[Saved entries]
┌────────

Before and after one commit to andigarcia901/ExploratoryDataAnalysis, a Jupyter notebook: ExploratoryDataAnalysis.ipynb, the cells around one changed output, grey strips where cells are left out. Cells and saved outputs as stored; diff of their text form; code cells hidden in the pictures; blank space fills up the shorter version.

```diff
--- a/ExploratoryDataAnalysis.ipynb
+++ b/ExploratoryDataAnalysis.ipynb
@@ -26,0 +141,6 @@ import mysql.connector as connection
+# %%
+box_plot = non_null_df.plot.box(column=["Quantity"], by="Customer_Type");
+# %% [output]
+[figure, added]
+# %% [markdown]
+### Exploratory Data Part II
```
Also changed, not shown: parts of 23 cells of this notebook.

└────────
┌────────

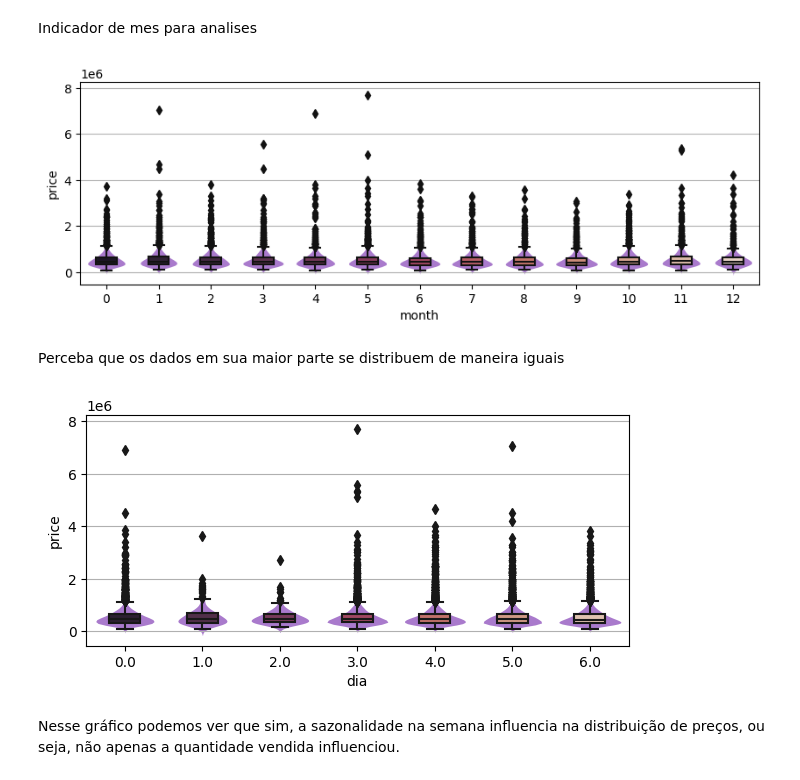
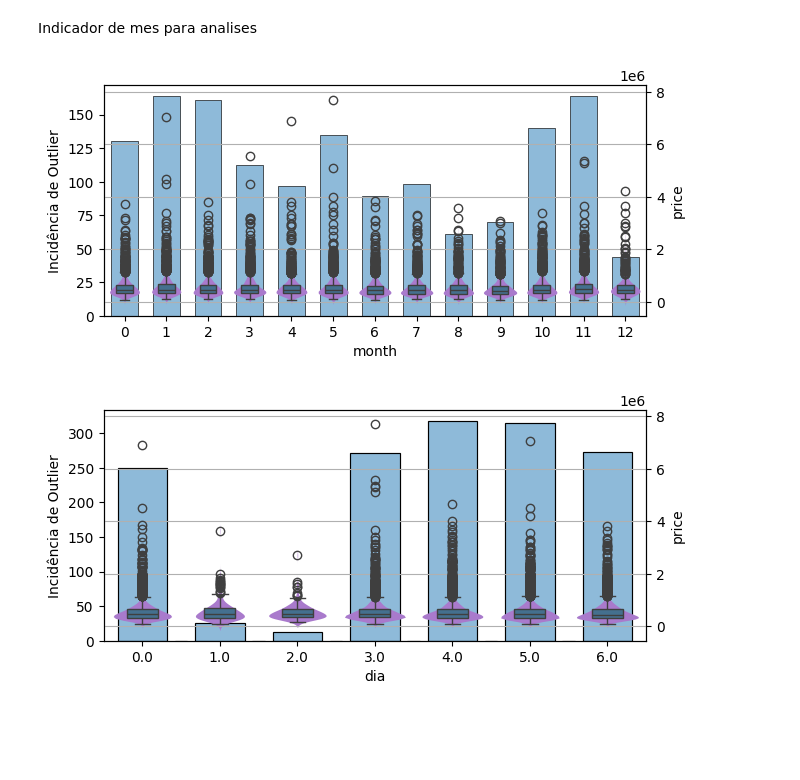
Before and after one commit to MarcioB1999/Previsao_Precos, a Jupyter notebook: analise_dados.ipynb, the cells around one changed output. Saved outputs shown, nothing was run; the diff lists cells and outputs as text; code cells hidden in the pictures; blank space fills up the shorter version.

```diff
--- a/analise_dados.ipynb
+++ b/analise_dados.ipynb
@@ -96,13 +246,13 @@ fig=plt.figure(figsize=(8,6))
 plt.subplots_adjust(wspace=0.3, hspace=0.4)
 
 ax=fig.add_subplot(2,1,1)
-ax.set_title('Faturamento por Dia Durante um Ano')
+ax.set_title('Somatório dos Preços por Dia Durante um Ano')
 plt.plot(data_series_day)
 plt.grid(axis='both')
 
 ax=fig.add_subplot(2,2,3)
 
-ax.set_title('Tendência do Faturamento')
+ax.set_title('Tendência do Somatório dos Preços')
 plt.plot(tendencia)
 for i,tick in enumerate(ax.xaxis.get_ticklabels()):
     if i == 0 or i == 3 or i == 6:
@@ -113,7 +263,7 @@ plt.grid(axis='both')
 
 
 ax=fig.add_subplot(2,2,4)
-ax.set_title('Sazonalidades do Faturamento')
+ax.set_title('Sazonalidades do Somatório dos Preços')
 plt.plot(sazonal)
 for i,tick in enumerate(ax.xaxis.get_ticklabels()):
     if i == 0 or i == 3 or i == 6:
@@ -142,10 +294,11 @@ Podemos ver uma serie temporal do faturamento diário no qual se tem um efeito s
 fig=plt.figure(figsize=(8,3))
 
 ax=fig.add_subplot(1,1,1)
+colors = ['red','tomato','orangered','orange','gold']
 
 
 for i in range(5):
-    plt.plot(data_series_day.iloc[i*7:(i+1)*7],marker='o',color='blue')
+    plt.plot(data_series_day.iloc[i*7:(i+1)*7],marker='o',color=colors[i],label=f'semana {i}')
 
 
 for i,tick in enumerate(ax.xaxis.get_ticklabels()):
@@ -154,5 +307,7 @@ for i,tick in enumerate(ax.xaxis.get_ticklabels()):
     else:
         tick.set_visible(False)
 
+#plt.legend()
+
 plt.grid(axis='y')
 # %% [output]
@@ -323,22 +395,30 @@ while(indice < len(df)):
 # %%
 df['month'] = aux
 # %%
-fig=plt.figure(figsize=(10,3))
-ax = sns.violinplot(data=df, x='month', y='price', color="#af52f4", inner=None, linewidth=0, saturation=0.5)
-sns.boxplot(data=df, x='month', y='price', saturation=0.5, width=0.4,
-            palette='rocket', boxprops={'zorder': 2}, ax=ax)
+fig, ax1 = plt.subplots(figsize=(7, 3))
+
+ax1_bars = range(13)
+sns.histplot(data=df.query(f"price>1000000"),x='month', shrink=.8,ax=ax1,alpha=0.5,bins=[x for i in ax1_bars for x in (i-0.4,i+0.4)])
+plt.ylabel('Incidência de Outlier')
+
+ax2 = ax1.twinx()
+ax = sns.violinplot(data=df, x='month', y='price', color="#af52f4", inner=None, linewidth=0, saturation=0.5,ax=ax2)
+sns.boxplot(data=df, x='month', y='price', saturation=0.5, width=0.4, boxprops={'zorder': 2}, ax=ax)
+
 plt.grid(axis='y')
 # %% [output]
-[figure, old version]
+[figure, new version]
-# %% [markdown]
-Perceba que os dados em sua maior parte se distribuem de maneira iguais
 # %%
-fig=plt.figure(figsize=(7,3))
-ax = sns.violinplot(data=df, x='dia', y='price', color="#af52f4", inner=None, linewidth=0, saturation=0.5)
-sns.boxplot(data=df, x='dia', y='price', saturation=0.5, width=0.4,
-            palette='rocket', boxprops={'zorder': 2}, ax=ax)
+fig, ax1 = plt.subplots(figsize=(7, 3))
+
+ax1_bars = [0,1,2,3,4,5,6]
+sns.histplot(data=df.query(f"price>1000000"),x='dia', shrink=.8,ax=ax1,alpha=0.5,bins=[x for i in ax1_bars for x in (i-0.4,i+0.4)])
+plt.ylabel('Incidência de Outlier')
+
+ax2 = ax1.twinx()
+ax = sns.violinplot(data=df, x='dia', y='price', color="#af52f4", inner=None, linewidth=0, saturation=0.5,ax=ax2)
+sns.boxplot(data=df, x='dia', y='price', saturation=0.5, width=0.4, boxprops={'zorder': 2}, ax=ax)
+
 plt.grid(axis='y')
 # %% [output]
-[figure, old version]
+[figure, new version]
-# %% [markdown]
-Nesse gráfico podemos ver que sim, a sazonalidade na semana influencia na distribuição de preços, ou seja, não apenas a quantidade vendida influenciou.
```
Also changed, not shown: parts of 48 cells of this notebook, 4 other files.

└────────
┌────────

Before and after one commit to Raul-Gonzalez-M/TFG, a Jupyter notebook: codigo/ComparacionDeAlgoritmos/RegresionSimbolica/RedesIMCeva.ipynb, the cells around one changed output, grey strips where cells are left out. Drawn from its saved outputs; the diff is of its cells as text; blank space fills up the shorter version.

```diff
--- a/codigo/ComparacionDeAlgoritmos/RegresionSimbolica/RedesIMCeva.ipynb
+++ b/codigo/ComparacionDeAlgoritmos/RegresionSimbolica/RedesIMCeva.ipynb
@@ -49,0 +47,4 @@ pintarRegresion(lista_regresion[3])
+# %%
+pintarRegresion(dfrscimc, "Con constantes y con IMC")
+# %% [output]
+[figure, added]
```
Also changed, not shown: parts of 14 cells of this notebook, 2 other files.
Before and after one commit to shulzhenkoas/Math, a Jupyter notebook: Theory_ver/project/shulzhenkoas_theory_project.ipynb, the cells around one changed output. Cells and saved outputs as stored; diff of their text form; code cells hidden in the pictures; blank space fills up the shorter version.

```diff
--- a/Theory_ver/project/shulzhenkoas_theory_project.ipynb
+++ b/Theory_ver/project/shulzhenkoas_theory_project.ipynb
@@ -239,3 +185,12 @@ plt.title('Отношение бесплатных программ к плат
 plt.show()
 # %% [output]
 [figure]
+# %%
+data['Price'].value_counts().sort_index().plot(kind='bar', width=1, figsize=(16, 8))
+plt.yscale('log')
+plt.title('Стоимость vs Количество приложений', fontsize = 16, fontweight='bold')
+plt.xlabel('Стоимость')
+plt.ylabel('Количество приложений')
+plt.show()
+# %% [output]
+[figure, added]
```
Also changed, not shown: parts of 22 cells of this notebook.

└────────

PROBLEM STATEMENT =
After reading through the records, count the lines that hold the string "shrink" and give only the count.

EXERCISE RESULT =
2